Learn what a Pareto diagram is, see some examples of the Pareto principle in action, read the benefits of the Pareto diagrams, and learn the eight steps to creating a Pareto diagram.
What is a Pareto diagram?
A Pareto chart is a visual bar chart that consists of a bar chart and a line chart. The bar graph shows the causes in descending order of their frequency, while the line graph shows the cumulative percentage in ascending order.
What is the Pareto principle?
The Pareto diagram stems from the Pareto principle, commonly known as the 80/20 rule, which states that 80% of the output of a given situation or system is determined by only 20% of the input. In other words, when multiple factors influence a situation, a few factors will account for most of the impact.
TO SEE: Recruitment Package: Data Scientist (Tech Republic Premium)
The Pareto principle can be applied to a wide range of fields, such as manufacturing, project management, human resources, customer-facing businesses, quality analysis, software testing, and personal life.
The reason the Pareto principle is so effective is that it is impractical to spend all your resources on solving all the problems that arise during a project. You need to identify the most common problems so that you can use the minimum resources to solve them while getting the best possible result.
A Pareto chart helps achieve this as these charts help identify the most common types of defects or other causes of problems. That way, you can prioritize and focus on solving the 20% of the problems that require the least effort, while still delivering the 80% result.
Some examples of the Pareto principle are:
- About 20% of your customers account for 80% of your company’s revenue.
- Customers use 20% of your application’s features 80% of the time.
- About 20% of design errors cause 80% of software errors.
- Only 20% of a company’s employees generate 80% of its profits.
Why Use a Pareto Chart?
Here are the advantages of Pareto diagrams:
- Pareto diagrams identify key root causes, helping teams focus their efforts on areas of greatest impact.
- The charts are an excellent visualization tool when you have many problems, causes or conditions and want to find the essential few from the trivial many as the charts organize data to show different problems or the causes of problems.
- They improve the effectiveness of quality management, overall performance management, planning, analysis and problem solving.
- These charts guide decision making and problem solving.
- They help to better plan corrective and preventive actions.
- A Pareto chart helps with time management at work or on a personal level.
Create a Pareto diagram
List and group the category of problems, items, or causes.
Set the benchmark. For example, you can measure the data in terms of:
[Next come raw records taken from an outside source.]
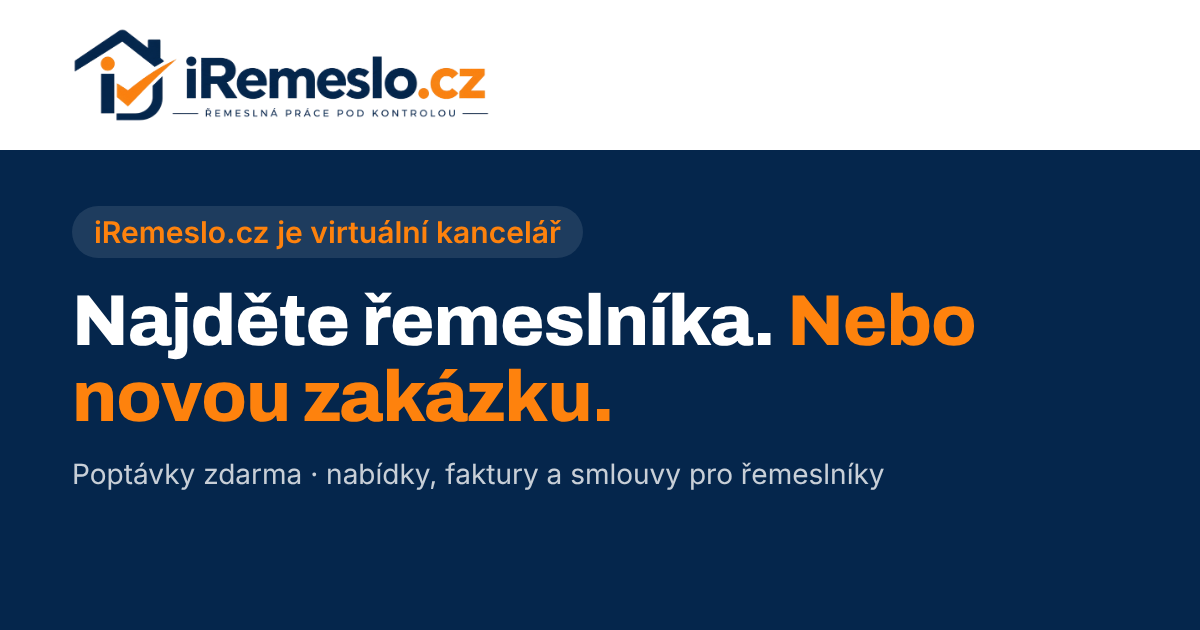
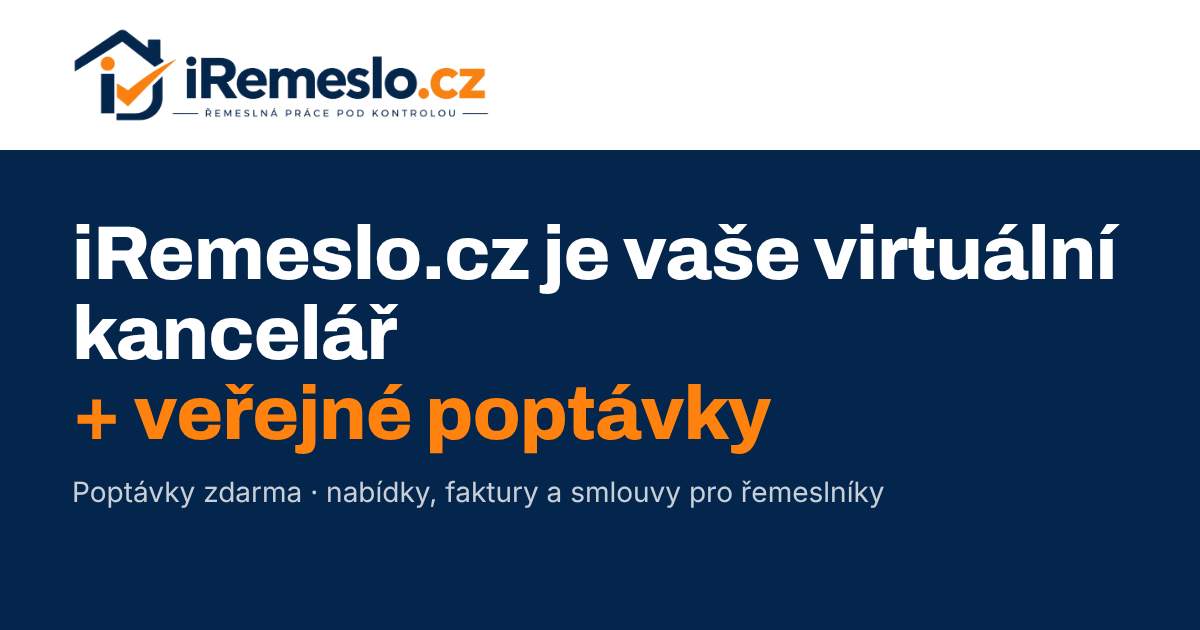
Nový hlavní nadpis: „iRemeslo.cz je vaše virtuální kancelář + veřejné poptávky“
Nadpis úvodní stránky, název webu a obrázek pro sdílení.

Claude-Session: https://claude.ai/code/session_01WgtrhgPWC2XkavhAFjmDu4

Changed region(s): [[0.0617, 0.3016, 0.925, 0.8143]]

diff --git a/apps/web/src/app/page.tsx b/apps/web/src/app/page.tsx
@@ -72,11 +72,8 @@ export default async function Home() {
       <SiteHeader />
       <header className="bg-ink text-white">
         <div className="mx-auto max-w-5xl px-5 pb-14 pt-10 sm:pt-14">
-          <p className="mb-3 inline-block rounded-full bg-white/10 px-3 py-1 text-[14px] font-semibold text-accent sm:text-[15px]">
-            iRemeslo.cz je virtuální kancelář
-          </p>
-          <h1 className="max-w-3xl font-display text-[36px] font-extrabold leading-[1.08] tracking-tight sm:text-[52px]">
-            Najděte řemeslníka. <span className="block text-accent">Nebo novou zakázku.</span>
+          <h1 className="max-w-[60rem] font-display text-[32px] font-extrabold leading-[1.08] tracking-tight min-[390px]:text-[34px] sm:text-[50px]">
+            iRemeslo.cz je vaše virtuální kancelář <span className="block text-accent">+ veřejné poptávky</span>
           </h1>
           <p className="mt-4 max-w-2xl text-[17px] leading-relaxed text-white/80 sm:text-[19px]">
             iRemeslo.cz propojuje zákazníky s řemeslníky. Zákazník zadá poptávku zdarma, řemeslník ji najde,

diff --git a/apps/web/src/app/layout.tsx b/apps/web/src/app/layout.tsx
@@ -8,9 +8,9 @@ import { CtaTracker } from "@/components/CtaTracker";
 import { SITE_URL } from "@/lib/site";
 
 export const metadata: Metadata = {
-  title: { default: "iRemeslo.cz je virtuální kancelář pro řemeslníky a poptávky řemeslných prací", template: "%s · iRemeslo.cz" },
+  title: { default: "iRemeslo.cz je vaše virtuální kancelář + veřejné poptávky", template: "%s · iRemeslo.cz" },
   description:
-    "iRemeslo.cz je virtuální kancelář pro řemeslníky: zakázky, cenové nabídky, faktury, smlouvy o dílo a nové poptávky na jednom místě. Zákazníci zadávají poptávky zdarma a bez registrace.",
+    "iRemeslo.cz je vaše virtuální kancelář + veřejné poptávky. Pro řemeslníky: zakázky, cenové nabídky, faktury, smlouvy o dílo a nové poptávky na jednom místě. Zákazníci zadávají poptávky zdarma a bez registrace.",
   applicationName: "iRemeslo.cz",
   metadataBase: new URL(SITE_URL),
   // Náhled při sdílení (Facebook, WhatsApp, LinkedIn…). Obrázek je app/opengraph-image.png.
- Frequency: The number of times a problem has occurred.
- Duration: How long will it take.
- Cost: How many resources it uses.
Choose the duration for the data collection, for example a week, month or year.
Collect the data and then calculate the grand total for all items. Calculate the percentage of each item by taking the item’s frequency, dividing it by the grand total, and multiplying by 100.
List the items in ascending order – most common to least common. Next, calculate the cumulative percentage of each item by adding the sum of that item’s percentage to the percentage of the item before it.
Create a bar chart and draw the bars for each item on the horizontal axis from highest to lowest. Label the left y-axis with the numbers (frequency, time, or cost), then label the right y-axis with the cumulative percentages. The cumulative total must equal 100%.
Draw the cumulative line graph by adding the cumulative percentages of each category. The first point on the cumulative line graph must be aligned with the top of the first bar.
Analyze the chart to identify the items that seem to be causing the most problems. The few bars on the left side of the Pareto chart are the source of most – say 80% – of the problems. That gives a clear picture of which areas you need to tackle.
You can also look at the cumulative line graph, which should show a clear breakpoint where it starts to level off quickly. This means that the first few problem areas quickly make up a high percentage of total problems.
A Pareto diagram is easy to draw, use, and communicate problems. The charts are an excellent quality management tool that can be used for a variety of purposes. They distinguish the vital few from the trivial many because they represent the relative size of different categories, sorted by significance. Use them to prioritize your work by finding the small causes with the biggest impact and then solving them.